Take the records below and copy them exactly.

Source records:
+ + + +

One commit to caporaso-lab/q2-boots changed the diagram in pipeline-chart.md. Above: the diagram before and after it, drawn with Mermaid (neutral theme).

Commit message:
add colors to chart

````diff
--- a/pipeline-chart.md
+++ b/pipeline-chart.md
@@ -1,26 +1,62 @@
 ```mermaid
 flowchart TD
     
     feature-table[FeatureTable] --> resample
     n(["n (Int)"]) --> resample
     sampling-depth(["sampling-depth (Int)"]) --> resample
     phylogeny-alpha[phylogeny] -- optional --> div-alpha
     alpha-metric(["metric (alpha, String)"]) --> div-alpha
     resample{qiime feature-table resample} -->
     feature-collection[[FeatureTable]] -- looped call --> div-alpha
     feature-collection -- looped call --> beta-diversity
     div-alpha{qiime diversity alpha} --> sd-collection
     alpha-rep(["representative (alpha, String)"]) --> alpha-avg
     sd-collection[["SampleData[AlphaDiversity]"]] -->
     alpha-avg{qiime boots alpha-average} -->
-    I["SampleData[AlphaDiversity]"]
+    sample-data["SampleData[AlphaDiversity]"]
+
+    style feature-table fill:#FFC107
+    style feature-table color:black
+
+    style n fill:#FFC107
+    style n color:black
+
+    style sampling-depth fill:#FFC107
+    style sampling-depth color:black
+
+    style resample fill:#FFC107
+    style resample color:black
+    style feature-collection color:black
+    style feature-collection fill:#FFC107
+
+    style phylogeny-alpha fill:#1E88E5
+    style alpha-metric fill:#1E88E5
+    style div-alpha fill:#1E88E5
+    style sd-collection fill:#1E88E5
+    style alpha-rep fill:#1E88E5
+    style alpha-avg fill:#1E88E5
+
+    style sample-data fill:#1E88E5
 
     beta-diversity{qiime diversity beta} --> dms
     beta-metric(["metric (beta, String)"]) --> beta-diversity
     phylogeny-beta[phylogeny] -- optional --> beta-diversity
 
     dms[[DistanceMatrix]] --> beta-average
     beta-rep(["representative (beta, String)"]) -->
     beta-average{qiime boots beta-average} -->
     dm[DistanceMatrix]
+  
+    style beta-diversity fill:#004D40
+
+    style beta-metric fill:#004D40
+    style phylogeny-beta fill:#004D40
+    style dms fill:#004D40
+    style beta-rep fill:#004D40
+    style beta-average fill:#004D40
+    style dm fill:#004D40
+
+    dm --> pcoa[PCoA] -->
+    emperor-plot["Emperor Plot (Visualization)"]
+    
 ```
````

+ + + +

EXERCISE RESPONSE:
One commit to caporaso-lab/q2-boots changed the diagram in pipeline-chart.md. Above: the diagram before and after it, drawn with Mermaid (neutral theme).

Commit message:
add colors to chart

````diff
--- a/pipeline-chart.md
+++ b/pipeline-chart.md
@@ -1,26 +1,62 @@
 ```mermaid
 flowchart TD
     
     feature-table[FeatureTable] --> resample
     n(["n (Int)"]) --> resample
     sampling-depth(["sampling-depth (Int)"]) --> resample
     phylogeny-alpha[phylogeny] -- optional --> div-alpha
     alpha-metric(["metric (alpha, String)"]) --> div-alpha
     resample{qiime feature-table resample} -->
     feature-collection[[FeatureTable]] -- looped call --> div-alpha
     feature-collection -- looped call --> beta-diversity
     div-alpha{qiime diversity alpha} --> sd-collection
     alpha-rep(["representative (alpha, String)"]) --> alpha-avg
     sd-collection[["SampleData[AlphaDiversity]"]] -->
     alpha-avg{qiime boots alpha-average} -->
-    I["SampleData[AlphaDiversity]"]
+    sample-data["SampleData[AlphaDiversity]"]
+
+    style feature-table fill:#FFC107
+    style feature-table color:black
+
+    style n fill:#FFC107
+    style n color:black
+
+    style sampling-depth fill:#FFC107
+    style sampling-depth color:black
+
+    style resample fill:#FFC107
+    style resample color:black
+    style feature-collection color:black
+    style feature-collection fill:#FFC107
+
+    style phylogeny-alpha fill:#1E88E5
+    style alpha-metric fill:#1E88E5
+    style div-alpha fill:#1E88E5
+    style sd-collection fill:#1E88E5
+    style alpha-rep fill:#1E88E5
+    style alpha-avg fill:#1E88E5
+
+    style sample-data fill:#1E88E5
 
     beta-diversity{qiime diversity beta} --> dms
     beta-metric(["metric (beta, String)"]) --> beta-diversity
     phylogeny-beta[phylogeny] -- optional --> beta-diversity
 
     dms[[DistanceMatrix]] --> beta-average
     beta-rep(["representative (beta, String)"]) -->
     beta-average{qiime boots beta-average} -->
     dm[DistanceMatrix]
+  
+    style beta-diversity fill:#004D40
+
+    style beta-metric fill:#004D40
+    style phylogeny-beta fill:#004D40
+    style dms fill:#004D40
+    style beta-rep fill:#004D40
+    style beta-average fill:#004D40
+    style dm fill:#004D40
+
+    dm --> pcoa[PCoA] -->
+    emperor-plot["Emperor Plot (Visualization)"]
+    
 ```
````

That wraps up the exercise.